Last week, another blow was delivered to BC’s LNG industry when the partners behind the $28 billion Aurora LNG project pulled the plug after four years of analysis.
The setback is forcing many people to wonder, what is the future of liquefied natural gas in this province?
NEWS 1130 put that question to an economist after the companies walked away from the project near Prince Rupert.
Werner Antweiler with UBC’s Sauder School of Business wasn’t surprised when he heard the news that Nexen and its partners were dumping the project.
He’s also not expecting projects on that scale to go ahead in the short-term given the low price of natural gas. “Clearly, LNG is facing an uphill struggle in British Columbia simply because the market has shifted. The price for LNG is down and that means many other projects in BC are at the margin of profitability.”
Antweiler doesn’t expect that to change anytime soon. “The economics is really driving this decision and I can’t fault the company in making this decision simply because the market has walked away from LNG.”

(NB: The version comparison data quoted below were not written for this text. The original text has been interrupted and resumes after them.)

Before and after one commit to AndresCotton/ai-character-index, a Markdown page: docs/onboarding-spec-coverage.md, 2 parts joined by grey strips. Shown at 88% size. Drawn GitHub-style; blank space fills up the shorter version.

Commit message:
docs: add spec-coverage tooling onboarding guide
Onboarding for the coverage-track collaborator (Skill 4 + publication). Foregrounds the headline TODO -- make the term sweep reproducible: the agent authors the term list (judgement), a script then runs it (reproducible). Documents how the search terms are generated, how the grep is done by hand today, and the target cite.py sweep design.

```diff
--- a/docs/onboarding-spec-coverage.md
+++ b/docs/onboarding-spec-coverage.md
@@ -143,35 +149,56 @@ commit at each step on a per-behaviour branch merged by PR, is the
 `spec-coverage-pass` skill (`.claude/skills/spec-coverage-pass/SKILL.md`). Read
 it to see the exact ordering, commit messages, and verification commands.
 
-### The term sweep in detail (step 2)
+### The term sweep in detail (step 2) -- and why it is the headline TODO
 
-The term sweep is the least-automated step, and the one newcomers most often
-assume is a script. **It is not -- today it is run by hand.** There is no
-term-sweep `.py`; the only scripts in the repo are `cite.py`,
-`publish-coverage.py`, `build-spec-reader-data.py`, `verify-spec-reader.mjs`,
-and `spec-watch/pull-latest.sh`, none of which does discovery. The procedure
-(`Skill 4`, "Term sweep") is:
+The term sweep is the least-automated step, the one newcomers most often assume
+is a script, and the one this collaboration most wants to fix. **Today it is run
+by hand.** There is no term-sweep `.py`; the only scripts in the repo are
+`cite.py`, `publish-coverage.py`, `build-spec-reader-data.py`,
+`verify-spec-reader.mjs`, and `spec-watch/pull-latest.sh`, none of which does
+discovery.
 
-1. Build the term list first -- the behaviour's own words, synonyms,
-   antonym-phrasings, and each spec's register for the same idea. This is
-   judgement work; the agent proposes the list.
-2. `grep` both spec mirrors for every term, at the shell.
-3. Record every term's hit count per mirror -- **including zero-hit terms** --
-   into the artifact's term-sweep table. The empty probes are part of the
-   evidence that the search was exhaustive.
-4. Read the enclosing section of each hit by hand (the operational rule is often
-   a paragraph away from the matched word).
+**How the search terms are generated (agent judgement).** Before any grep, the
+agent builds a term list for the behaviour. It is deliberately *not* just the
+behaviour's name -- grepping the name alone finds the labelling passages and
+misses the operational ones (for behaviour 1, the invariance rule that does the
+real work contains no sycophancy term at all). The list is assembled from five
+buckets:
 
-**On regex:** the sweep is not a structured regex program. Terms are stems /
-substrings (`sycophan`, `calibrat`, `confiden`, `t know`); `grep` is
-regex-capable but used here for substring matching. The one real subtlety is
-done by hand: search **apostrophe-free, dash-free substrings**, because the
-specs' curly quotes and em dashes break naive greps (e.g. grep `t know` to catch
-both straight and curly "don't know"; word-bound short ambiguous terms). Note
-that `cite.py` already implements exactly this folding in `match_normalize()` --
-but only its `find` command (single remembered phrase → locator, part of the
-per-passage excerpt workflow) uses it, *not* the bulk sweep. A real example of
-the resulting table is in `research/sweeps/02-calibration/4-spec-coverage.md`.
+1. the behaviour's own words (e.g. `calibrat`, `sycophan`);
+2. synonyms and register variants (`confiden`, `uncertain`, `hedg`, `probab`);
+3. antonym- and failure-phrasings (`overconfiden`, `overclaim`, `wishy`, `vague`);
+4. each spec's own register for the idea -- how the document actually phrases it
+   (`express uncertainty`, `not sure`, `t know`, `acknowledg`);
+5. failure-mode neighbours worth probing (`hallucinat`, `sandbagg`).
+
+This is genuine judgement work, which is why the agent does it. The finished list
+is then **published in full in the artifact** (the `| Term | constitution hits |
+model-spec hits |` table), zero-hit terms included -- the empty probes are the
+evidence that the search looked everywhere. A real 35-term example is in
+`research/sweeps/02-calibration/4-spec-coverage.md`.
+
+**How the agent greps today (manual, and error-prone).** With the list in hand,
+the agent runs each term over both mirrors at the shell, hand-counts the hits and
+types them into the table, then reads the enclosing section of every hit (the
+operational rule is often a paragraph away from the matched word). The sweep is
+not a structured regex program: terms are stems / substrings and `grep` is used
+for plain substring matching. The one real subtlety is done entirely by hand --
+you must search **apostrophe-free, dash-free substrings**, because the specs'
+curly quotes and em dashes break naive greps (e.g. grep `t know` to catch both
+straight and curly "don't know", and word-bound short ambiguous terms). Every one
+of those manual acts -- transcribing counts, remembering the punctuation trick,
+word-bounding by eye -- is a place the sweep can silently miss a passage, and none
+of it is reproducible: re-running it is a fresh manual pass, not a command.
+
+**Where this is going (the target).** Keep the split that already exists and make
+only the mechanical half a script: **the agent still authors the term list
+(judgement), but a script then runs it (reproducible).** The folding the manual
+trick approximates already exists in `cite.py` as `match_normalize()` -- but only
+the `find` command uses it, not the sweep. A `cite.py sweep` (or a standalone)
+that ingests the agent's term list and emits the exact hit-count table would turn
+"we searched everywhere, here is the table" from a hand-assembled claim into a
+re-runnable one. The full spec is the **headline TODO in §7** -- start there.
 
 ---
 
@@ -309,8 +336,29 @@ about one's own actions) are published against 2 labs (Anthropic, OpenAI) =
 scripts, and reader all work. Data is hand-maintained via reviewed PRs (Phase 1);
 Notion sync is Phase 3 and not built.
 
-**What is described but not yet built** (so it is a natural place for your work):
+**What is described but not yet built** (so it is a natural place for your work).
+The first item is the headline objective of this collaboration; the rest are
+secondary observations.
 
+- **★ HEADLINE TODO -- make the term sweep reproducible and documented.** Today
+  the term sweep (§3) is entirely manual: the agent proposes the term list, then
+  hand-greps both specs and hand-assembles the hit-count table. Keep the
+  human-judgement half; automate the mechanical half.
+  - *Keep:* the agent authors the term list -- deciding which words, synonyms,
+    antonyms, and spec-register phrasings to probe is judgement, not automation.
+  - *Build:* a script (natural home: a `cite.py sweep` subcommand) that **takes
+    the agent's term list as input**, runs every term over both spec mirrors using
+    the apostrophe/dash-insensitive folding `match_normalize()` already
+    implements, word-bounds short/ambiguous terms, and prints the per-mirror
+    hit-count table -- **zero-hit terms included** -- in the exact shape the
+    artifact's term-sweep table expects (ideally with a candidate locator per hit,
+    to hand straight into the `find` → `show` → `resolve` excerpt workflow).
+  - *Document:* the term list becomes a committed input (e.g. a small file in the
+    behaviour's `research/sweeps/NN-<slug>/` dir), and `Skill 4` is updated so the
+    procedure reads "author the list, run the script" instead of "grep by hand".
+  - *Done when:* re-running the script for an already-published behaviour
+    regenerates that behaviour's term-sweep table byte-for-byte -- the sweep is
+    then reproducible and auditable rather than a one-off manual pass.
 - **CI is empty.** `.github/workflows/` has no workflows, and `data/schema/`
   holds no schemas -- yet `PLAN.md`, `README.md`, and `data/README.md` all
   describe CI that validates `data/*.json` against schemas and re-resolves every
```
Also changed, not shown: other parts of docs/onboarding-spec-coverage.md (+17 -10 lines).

However, Antweiler believes demand for LNG will go up in the long-term as Asia transitions away from coal, that means we could see other proposals if prices make projects feasibl